Africa is the most important source of dust in the world today, and dust storms are frequent on the nearby Canary Islands. Previous workers have inferred that the Sahara is the most important source of dust to Canary Islands soils, with little contribution from the Sahel region. Soils overlying a late Quaternary basalt flow on Lanzarote, Canary Islands, contain, in addition to volcanic minerals, quartz and mica, exotic to the island's bedrock. Kaolinite in the soils also likely has an exotic origin. Trace-element geochemistry shows that the soils are derived from varying proportions of locally derived basalt and African dust. Major-element geochemistry, clay mineralogy and interpretation of satellite imagery suggest that dust additions to the Canary Islands come not only from the Sahara Desert, but also from the Sahel region. ?? Published 2010. This article is a US Government work and is in the public domain in the USA.

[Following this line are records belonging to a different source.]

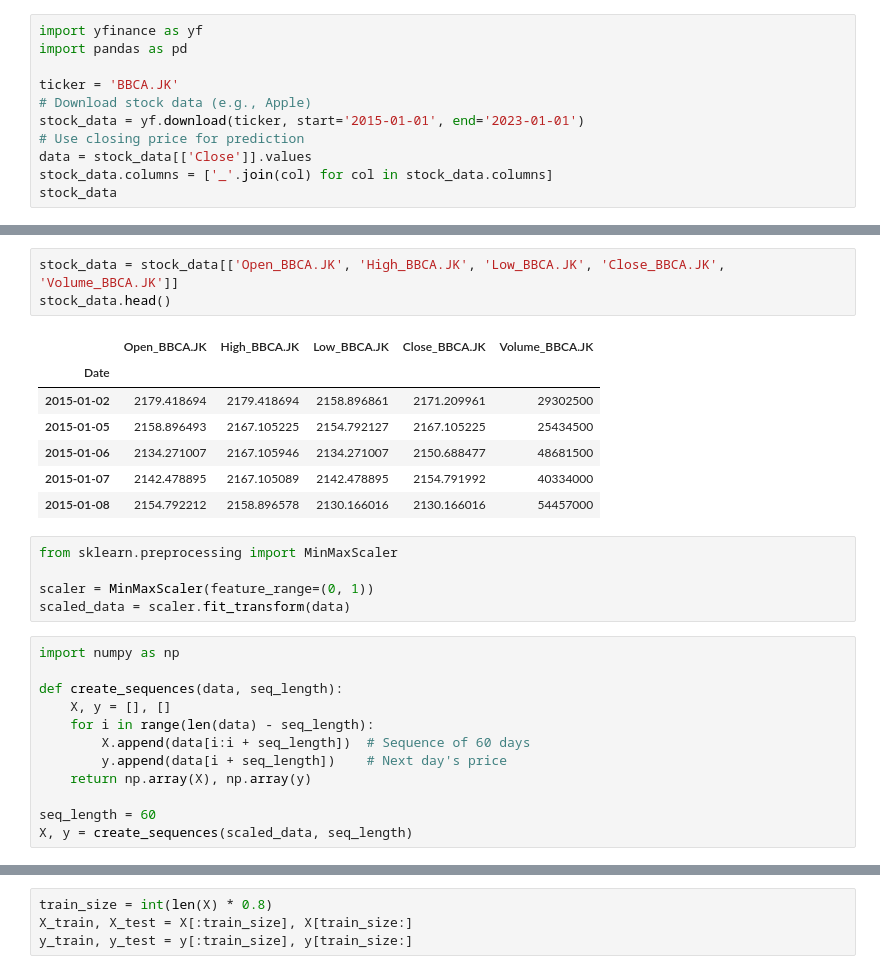
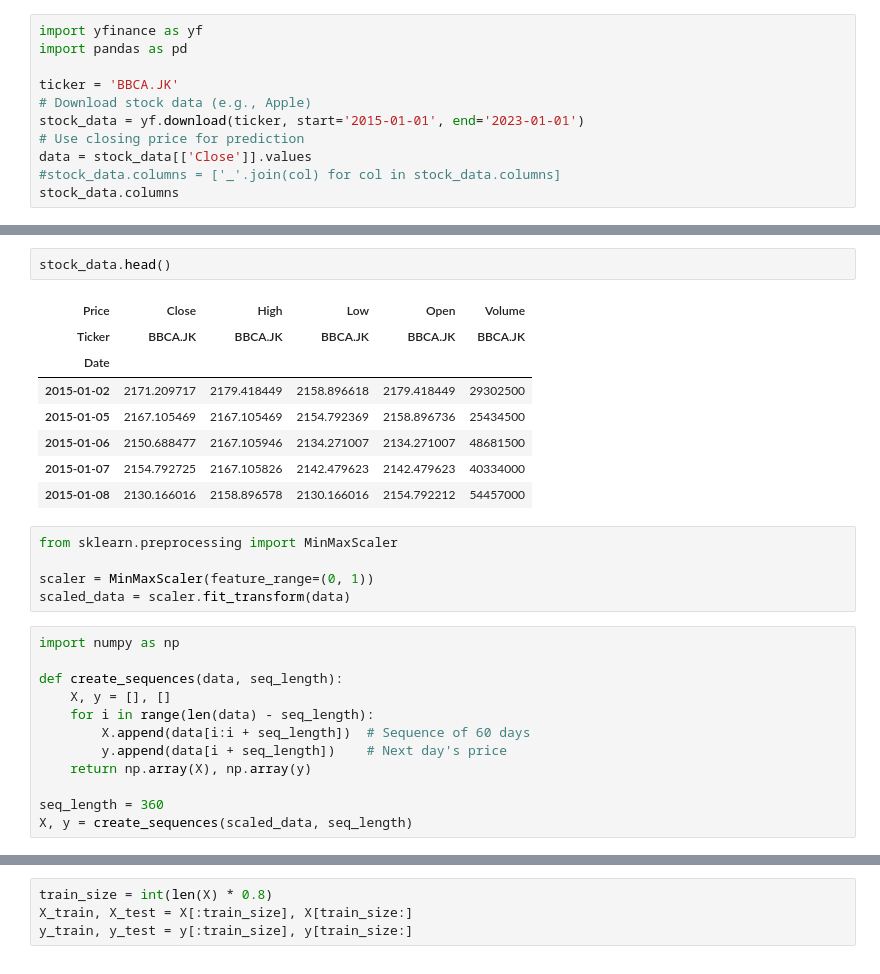
Before and after one commit to patricktelnoni/pabwganjil, a Jupyter notebook: Stock Bert Prediction.ipynb, the cells around one changed output, grey strips where cells are left out. Drawn from its saved outputs; the diff is of its cells as text.

Commit message:
finnally solve yfinance column

```diff
--- a/Stock Bert Prediction.ipynb
+++ b/Stock Bert Prediction.ipynb
@@ -52,7 +27,7 @@ ticker = 'BBCA.JK'
 stock_data = yf.download(ticker, start='2015-01-01', end='2023-01-01')
 # Use closing price for prediction
 data = stock_data[['Close']].values
-stock_data.columns = ['_'.join(col) for col in stock_data.columns]
-stock_data
+#stock_data.columns = ['_'.join(col) for col in stock_data.columns]
+stock_data.columns
 # %% [output]
 [*********************100%***********************]  1 of 1 completed
@@ -73,14 +40,14 @@ stock_data
 # %%
-stock_data = stock_data[['Open_BBCA.JK', 'High_BBCA.JK', 'Low_BBCA.JK', 'Close_BBCA.JK', 'Volume_BBCA.JK']]
 stock_data.head()
 # %% [output]
-|  | Open_BBCA.JK | High_BBCA.JK | Low_BBCA.JK | Close_BBCA.JK | Volume_BBCA.JK |
+| Price | Close | High | Low | Open | Volume |
+| Ticker | BBCA.JK | BBCA.JK | BBCA.JK | BBCA.JK | BBCA.JK |
 | Date |  |  |  |  |  |
-| 2015-01-02 | 2179.418694 | 2179.418694 | 2158.896861 | 2171.209961 | 29302500 |
-| 2015-01-05 | 2158.896493 | 2167.105225 | 2154.792127 | 2167.105225 | 25434500 |
-| 2015-01-06 | 2134.271007 | 2167.105946 | 2134.271007 | 2150.688477 | 48681500 |
-| 2015-01-07 | 2142.478895 | 2167.105089 | 2142.478895 | 2154.791992 | 40334000 |
-| 2015-01-08 | 2154.792212 | 2158.896578 | 2130.166016 | 2130.166016 | 54457000 |
+| 2015-01-02 | 2171.209717 | 2179.418449 | 2158.896618 | 2179.418449 | 29302500 |
+| 2015-01-05 | 2167.105469 | 2167.105469 | 2154.792369 | 2158.896736 | 25434500 |
+| 2015-01-06 | 2150.688477 | 2167.105946 | 2134.271007 | 2134.271007 | 48681500 |
+| 2015-01-07 | 2154.792725 | 2167.105826 | 2142.479623 | 2142.479623 | 40334000 |
+| 2015-01-08 | 2130.166016 | 2158.896578 | 2130.166016 | 2154.792212 | 54457000 |
 # %%
 from sklearn.preprocessing import MinMaxScaler
 
@@ -96,5 +63,5 @@ def create_sequences(data, seq_length):
         y.append(data[i + seq_length])    # Next day's price
     return np.array(X), np.array(y)
 
-seq_length = 60
+seq_length = 360
 X, y = create_sequences(scaled_data, seq_length)
```
Also changed, not shown: parts of 23 cells of this notebook, 1 other file.
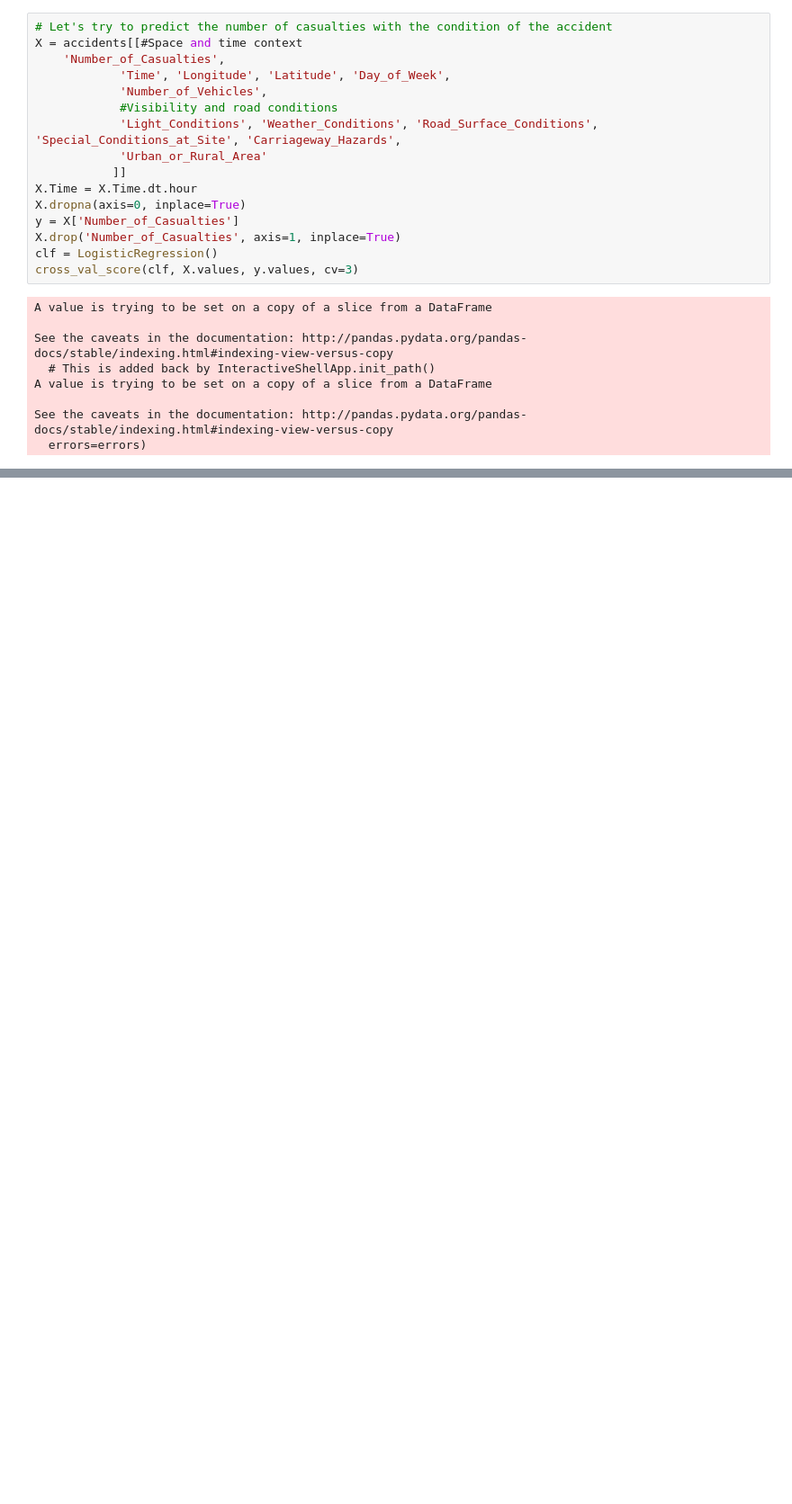
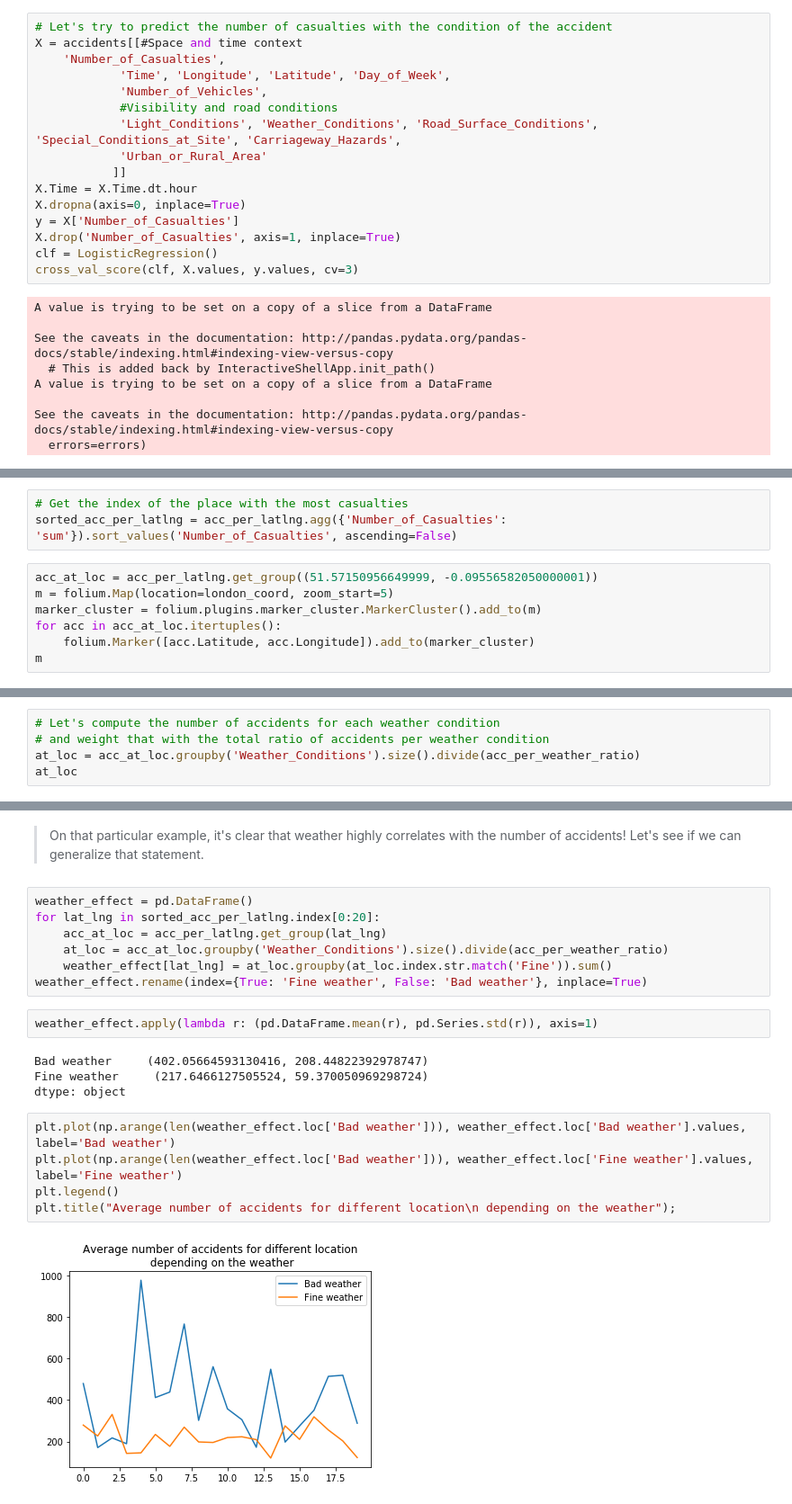
Before and after one commit to Eagleseb/survive-your-commuting, a Jupyter notebook: Milestone2.ipynb, the cells around one changed output, grey strips where cells are left out. Shown at 90% size. Cells and saved outputs as stored; diff of their text form; blank space fills up the shorter version.

```diff
--- a/Milestone2.ipynb
+++ b/Milestone2.ipynb
@@ -358,0 +421,10 @@ See the caveats in the documentation: http://pandas.pydata.org/pandas-docs/stabl
+# %%
+# Get the index of the place with the most casualties
+sorted_acc_per_latlng = acc_per_latlng.agg({'Number_of_Casualties': 'sum'}).sort_values('Number_of_Casualties', ascending=False)
+# %%
+acc_at_loc = acc_per_latlng.get_group((51.57150956649999, -0.09556582050000001))
+m = folium.Map(location=london_coord, zoom_start=5)
+marker_cluster = folium.plugins.marker_cluster.MarkerCluster().add_to(m)
+for acc in acc_at_loc.itertuples():
+    folium.Marker([acc.Latitude, acc.Longitude]).add_to(marker_cluster)
+m
@@ -358,0 +447,5 @@ See the caveats in the documentation: http://pandas.pydata.org/pandas-docs/stabl
+# %%
+# Let's compute the number of accidents for each weather condition
+# and weight that with the total ratio of accidents per weather condition
+at_loc = acc_at_loc.groupby('Weather_Conditions').size().divide(acc_per_weather_ratio)
+at_loc
@@ -358,0 +471,22 @@ See the caveats in the documentation: http://pandas.pydata.org/pandas-docs/stabl
+# %% [markdown]
+> On that particular example, it's clear that weather highly correlates with the number of accidents! Let's see if we can generalize that statement.
+# %%
+weather_effect = pd.DataFrame()
+for lat_lng in sorted_acc_per_latlng.index[0:20]:
+    acc_at_loc = acc_per_latlng.get_group(lat_lng)
+    at_loc = acc_at_loc.groupby('Weather_Conditions').size().divide(acc_per_weather_ratio)
+    weather_effect[lat_lng] = at_loc.groupby(at_loc.index.str.match('Fine')).sum()
+weather_effect.rename(index={True: 'Fine weather', False: 'Bad weather'}, inplace=True)
+# %%
+weather_effect.apply(lambda r: (pd.DataFrame.mean(r), pd.Series.std(r)), axis=1)
+# %% [output]
+Bad weather     (402.05664593130416, 208.44822392978747)
+Fine weather     (217.6466127505524, 59.370050969298724)
+dtype: object
+# %%
+plt.plot(np.arange(len(weather_effect.loc['Bad weather'])), weather_effect.loc['Bad weather'].values, label='Bad weather')
+plt.plot(np.arange(len(weather_effect.loc['Bad weather'])), weather_effect.loc['Fine weather'].values, label='Fine weather')
+plt.legend()
+plt.title("Average number of accidents for different location\n depending on the weather");
+# %% [output]
+[figure, added]
```
Also changed, not shown: parts of 25 cells of this notebook, 3 other files.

Additional Publication Details

Publication type:
Article
Publication Subtype:
Journal Article
Title:
Geochemical and mineralogical evidence for Sahara and Sahel dust additions to Quaternary soils on Lanzarote, eastern Canary Islands, Spain
Series title:
Terra Nova
DOI:
10.1111/j.1365-3121.2010.00949.x
Volume
22
Issue:
6
Year Published:
2010
Language:
English
Larger Work Type:
Article
Larger Work Subtype:
Journal Article
First page:
399
Last page:
410
Number of Pages:
12